House Judiciary Committee Republicans Wednesday heeded President Donald Trump’s relentless calls for more investigations into Hillary Clinton, agreeing to seek documents relating to the FBI probe of her private email server.
"If it's in the public interest to investigate the Trump administration, it is most certainly in the public interest to investigate the real crimes by the real criminals," said Rep. Matt Gaetz, R-Fla., a committee member.
Trump has been prodding Attorney General Jeff Sessions via Twitter to revive an inquiry into the 2016 Democratic presidential nominee who lost the election to Trump. Clinton’s use of the private email server as secretary of state from 2009 to 2013 was investigated for months by the FBI.
Lawmakers had been resisting reopening inquiries into Clinton and Democrats’ conduct during the campaign. But judiciary committee Republicans seized an opportunity Wednesday after Democrats tried to win approval for a probe of Trump’s firing of former FBI Director James Comey in May.
Republicans surprised them by turning the tables and pushing through a plan to learn more about the FBI investigation, notably why former President Bill Clinton was meeting with Attorney General Loretta Lynch on a Phoenix tarmac as her department was probing Hillary Clinton.
"Just because Hillary Clinton lost the election doesn't mean we should forget or forgive conduct that is likely criminal," Gaetz said. "We need an investigation of Tarmac-Gate.”
Democrats were furious. Committee member Rep. Jerrold Nadler, D-N.Y., accused Republicans of looking to pursue "right wing conspiracy theories from the past."
Trump has needled Sessions repeatedly in recent days, accusing him of being “weak” by not investigating Clinton. Democrats have suggested Trump is trying to humiliate Sessions to the point of resignation, a move that would ease the way for Trump to get rid of Special Counsel Robert Mueller, who is investigating Russian interference in the 2016 presidential election and possible collusion by the Trump campaign.
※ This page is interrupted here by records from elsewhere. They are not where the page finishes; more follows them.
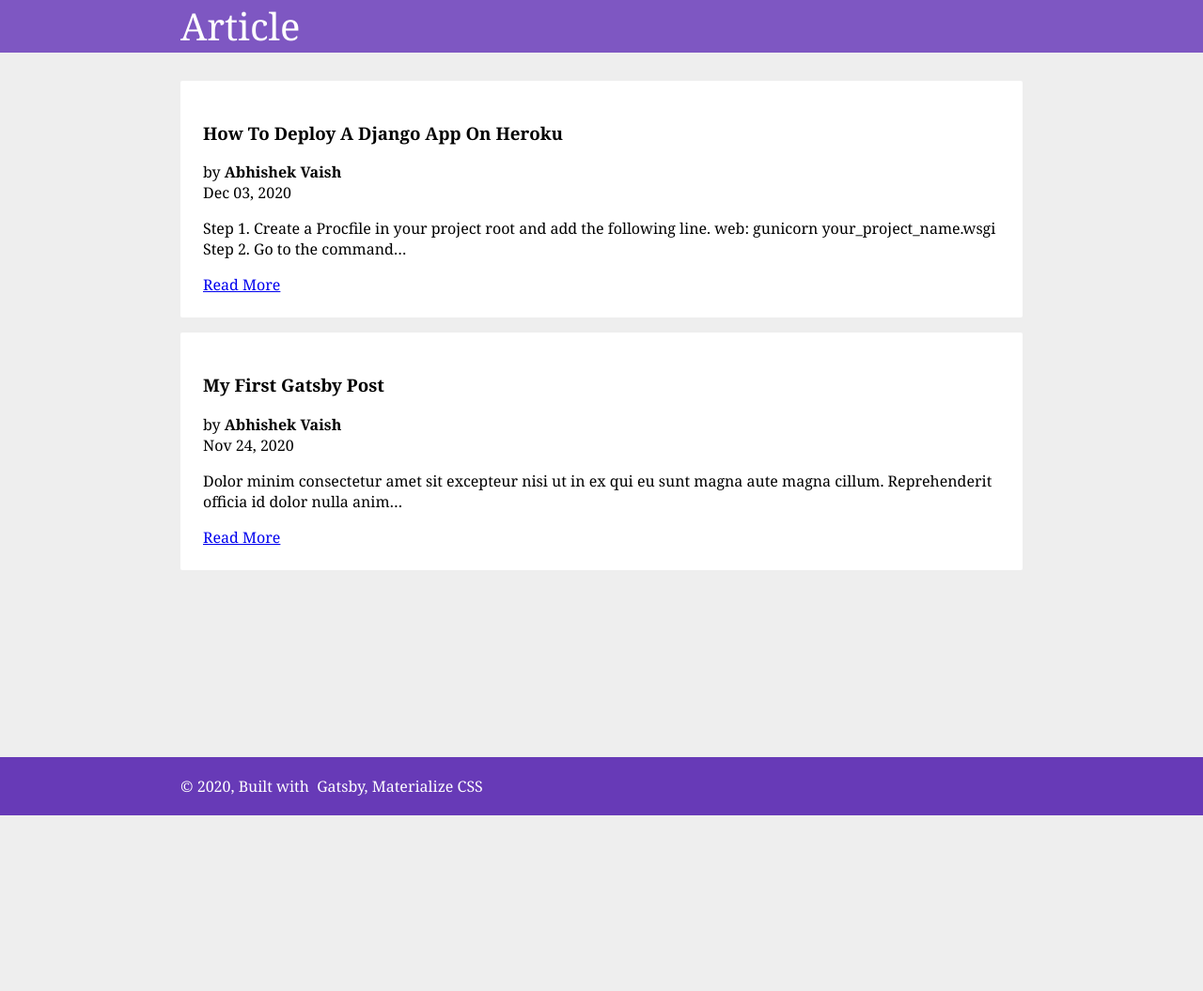
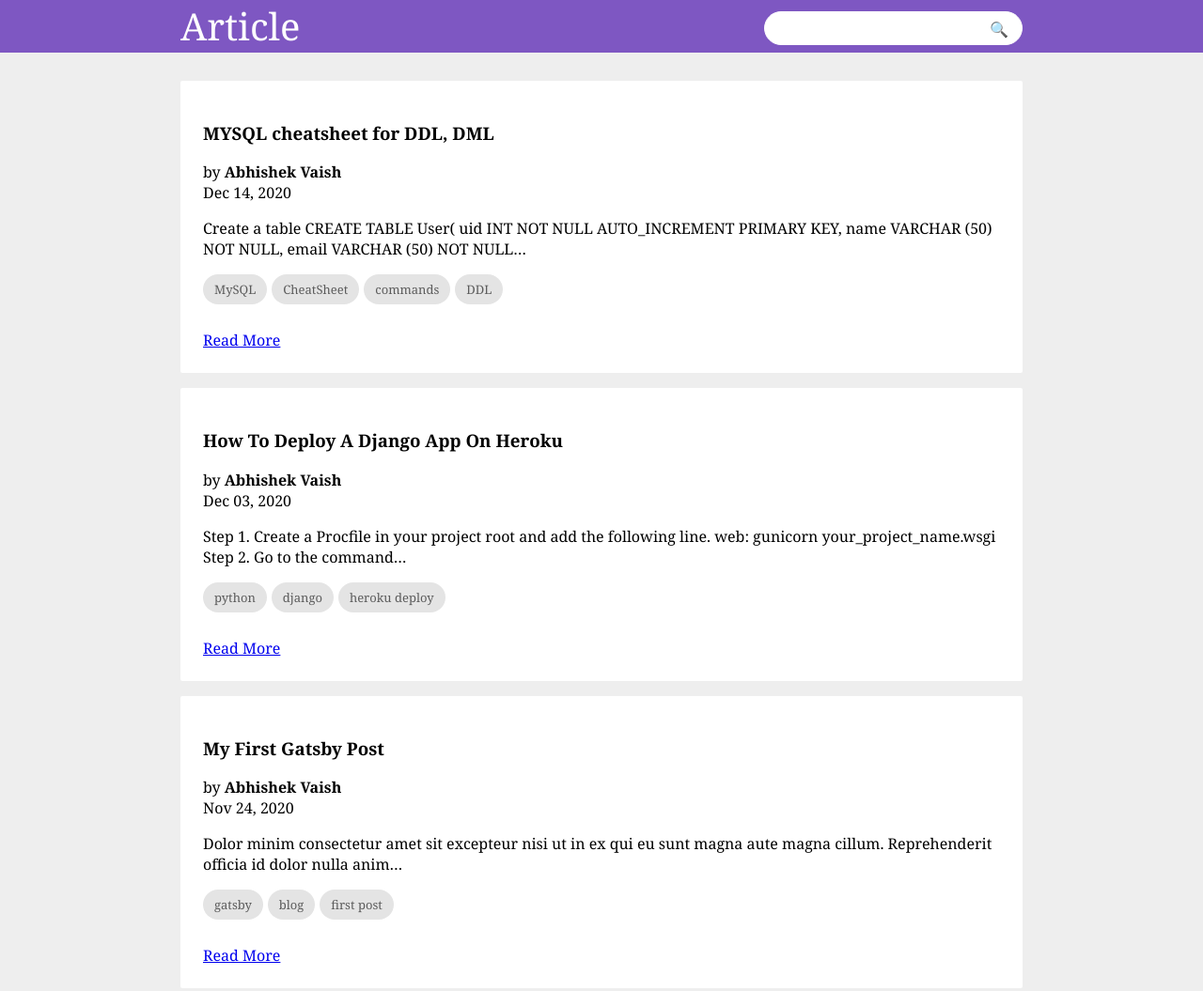
Before and after one commit to Abhishekvaish/Article, a Gatsby site: page / in a window 1280 px wide. Shown: the top 1055 px of the page at 94% size. Before the commit the page ends 868 px from the top, so only its background shows below. Built offline with nearby package versions, Linux system fonts and the light colour scheme; Gatsby itself is replaced by a stand-in of ours.

Commit message:
added tags in post

````diff
--- a/Content/post-1/index.md
+++ b/Content/post-1/index.md
@@ -3,6 +3,7 @@ path: "/post-1"
 date: "2020-11-24T13:04:50.533Z"
 title: "My First Gatsby Post"
 author: "Abhishek Vaish"
+tags: "gatsby, blog, first post"
 featuredImage: "./road.jpg"
 ---
 
--- a/Content/post-2/index.md
+++ b/Content/post-2/index.md
@@ -3,6 +3,7 @@ path: "/post-2"
 date: "2020-12-03T05:07:31.090Z"
 title: "How To Deploy A Django App On Heroku"
 author: "Abhishek Vaish"
+tags: "python, django, heroku deploy"
 featuredImage: "./django-heroku.jpg"
 ---
 
--- /dev/null
+++ b/Content/post-3/index.md
@@ -0,0 +1,60 @@
+---
+path: "/post-3"
+date: "2020-12-14T14:02:16.482Z"
+title: "MYSQL cheatsheet for DDL, DML"
+author: "Abhishek Vaish"
+tags: "MySQL, CheatSheet, commands, DDL"
+featuredImage: "./mysql.png"
+---
+
+### Create a table
+```
+	CREATE TABLE User(
+		uid INT NOT NULL AUTO_INCREMENT PRIMARY KEY,
+		name VARCHAR (50) NOT NULL,
+		email VARCHAR (50) NOT NULL UNIQUE,
+		password VARCHAR(255) NOT NULL,
+		active Bool DEFAULT false,
+		pid INT,
+		CONSTRAINT FOREIGN KEY(pid) REFERENCES Profile(pid) ON DELETE CASCADE
+	);
+```
+
+### Alter a table
+```
+	ALTER TABLE Profile ADD Lname VARCHAR(30) NOT NULL AFTER Fname ;
+	ALTER TABLE Profile MODIFY contact VARCHAR(10) NOT NULL ;
+	ALTER TABLE Profile DROP COLUMN username;
+	ALTER TABLE Profile CHANGE COLUMN Fname first_name VARCHAR(30) FIRST ;
+	ALTER TABLE User ADD FOREIGN KEY(pid) REFERENCES Profile(pid);
+```
+
+### Drop a table
+```
+	DROP TABLE table_name;
+```
+
+### Truncate a table (delete all entries)
+```
+	TRUNCATE TABLE table_name;
+```
+
+### Rename a table
+```
+	RENAME TABLE old_name TO new_name;
+```
+
+### Insert a row
+```
+	INSERT INTO User(name,email,password) VALUES ("tom","riddle","tom.riddle@gmail.com");
+```
+
+### Update a row
+```
+	UPDATE User SET name="Tom Riddle" WHERE email="tom.riddle@gmail.com";
+```
+
+### delete a row
+```
+	DELETE FROM User WHERE name = "Tom Riddle";
+```
--- a/src/components/Layout/Layout.css
+++ b/src/components/Layout/Layout.css
@@ -12,6 +12,28 @@ nav{
   height: 56px;
   line-height: 56px;
 }
+nav input {
+  height: 32px;
+  border-radius: 20px;
+  padding-left: 15px;
+  border: 1px solid white;
+  margin-top: 10px;
+  width: 20vw;
+
+}
+#searchwrapper {
+  position: relative;
+  display: inline-block;
+  float: right;
+}
+
+#searchwrapper::after{
+  content: '🔍';
+  position: absolute;
+  top: 3px;
+  right: 15px;
+}
+
 .brand-logo{
 	color: #fff;
 	text-decoration: none;
@@ -77,3 +99,17 @@ pre{
     word-wrap: normal;
     padding: 1.45rem;
 }
+
+.chip {
+  display: inline-block;
+  height: 32px;
+  font-size: 13px;
+  font-weight: 500;
+  color: rgba(0, 0, 0, 0.6);
+  line-height: 32px;
+  padding: 0 12px;
+  border-radius: 16px;
+  background-color: #e4e4e4;
+  margin-bottom: 5px;
+  margin-right: 5px;
+}
--- a/src/components/Layout/Layout.js
+++ b/src/components/Layout/Layout.js
@@ -3,6 +3,9 @@ import PropTypes from "prop-types"
 import {Link } from "gatsby"
 import "./Layout.css"
 
+const search = () => {
+  console.log(document.getElementById("search").value)
+}
 
 
 const Layout = ({ children }) => {
@@ -12,6 +15,9 @@ const Layout = ({ children }) => {
         <nav>
             <div className="container">
               <Link to="/" className="brand-logo">Article</Link>
+              <div id="searchwrapper">
+                <input id="search" type="text" required/>
+              </div>
             </div>
         </nav>
       </header>
@@ -20,7 +26,6 @@ const Layout = ({ children }) => {
             <div className="container">
               © {new Date().getFullYear()}, Built with
               <a className="white-text" href="https://www.gatsbyjs.com">&nbsp; Gatsby, </a>
-              <a className="white-text" href="https://materializecss.com/">Materialize CSS</a>
             </div>
       </footer>
     </>
--- a/src/pages/index.js
+++ b/src/pages/index.js
@@ -11,6 +11,10 @@ const IndexPage = ({data}) => {
 					<h3>{edge.node.frontmatter.title }</h3>
 					<p>by <b>{edge.node.frontmatter.author}</b><br/>{edge.node.frontmatter.date }</p>
 					<p>{edge.node.excerpt }</p>
+					{edge.node.frontmatter.tags.split(",").map((tag)=>(
+						<div key={tag} className="chip">{tag}</div>
+					)) }
+					<br/><br/>
 					<Link to ={edge.node.frontmatter.path }>Read More</Link>
 				</div>
 			))}
@@ -28,6 +32,7 @@ export const pageQuery = graphql`
 						date(formatString: "MMM DD, YYYY")
 						path
 						title
+						tags
 					}
 					id
 					excerpt
````
Also changed, not shown: Content/post-3/mysql.png (added).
Trump’s pique with Sessions, one of his earliest and staunchest supporters, stems from the attorney general’s decision in March to recuse himself from the Russia investigation after revelations he had met during the campaign with the Russian ambassador.
The Clinton investigation appeared to end last summer when Comey, who Trump fired in May, called her handling of her email careless, but said “no reasonable prosecutor would bring such a case.” Comey then wrote a letter to Congress October 28, days before the November election that the case had been re-opened, followed quickly by an announcement that the case was, again, considered closed.
The Senate has been reluctant to launch any new inquiry, though Sen. Chuck Grassley, R-Iowa, who chairs the Senate Judiciary Committee, raised questions Wednesday about Democrats and Republicans in a hearing on foreign meddling in U.S. elections.
Grassley said he has asked the Department of Justice about Democratic National Committee officials allegedly working with Ukraine’s government to “undermine” Trump’s presidential campaign.
“The law needs to be enforced consistently and evenhandedly,” Grassley said. “Otherwise, it won’t be taken seriously.”
There was little sentiment among Republican senators, though, to look further into Clinton and her campaign.
“It harkens back to the notion of a banana republic,” Sen. Lindsey Graham, R-S.C., said of what he called Trump’s “inappropriate” calls for investigations into Clinton. “It’s what dictators do, they look to punish their enemies.”
Sen. Marco Rubio, R-Fla., a Senate Intelligence Committee member, noted that Clinton’s missing emails as secretary of state were investigated by the FBI. As a result, he said, there appears to be no need to reopen the case.
"As for me, I prefer to look to the future, not the past," Rubio said of Trump’s tweets agitating for Clinton investigations. “It’s time to move on."
Senate Intelligence Committee Chairman Richard Burr, R-N.C.,repeated his circumspect stance, a position he’s had all year, saying Wednesday that his committee is "investigating anything out of either campaign that could be collusion.” He said the committee had “made the appropriate document request.. to anybody tied to it."
But there is little indication to believe that Clinton’s campaign is a focus. Sen. Orrin Hatch, R-Utah, who said he understood Trump’s frustration and criticized Democrats for “going after (Trump) on everything, while Clinton actually did something,” suggested it was time for Trump to stop berating Sessions for not launching an investigation into his vanquished opponent.
"I don’t believe he should do that, and I don’t believe he should say that,” Hatch said of Trump’s repeated requests.
Democrats said the concept of a president browbeating his attorney general to take action against a political rival is entirely misguided.
“I didn’t support him for the job, but Sessions is doing his job,” said Sen. Mark Warner, D-Va., vice chairman of the Senate Intelligence Committee. “It’s one more example of this president’s disrespect for the rule of law.”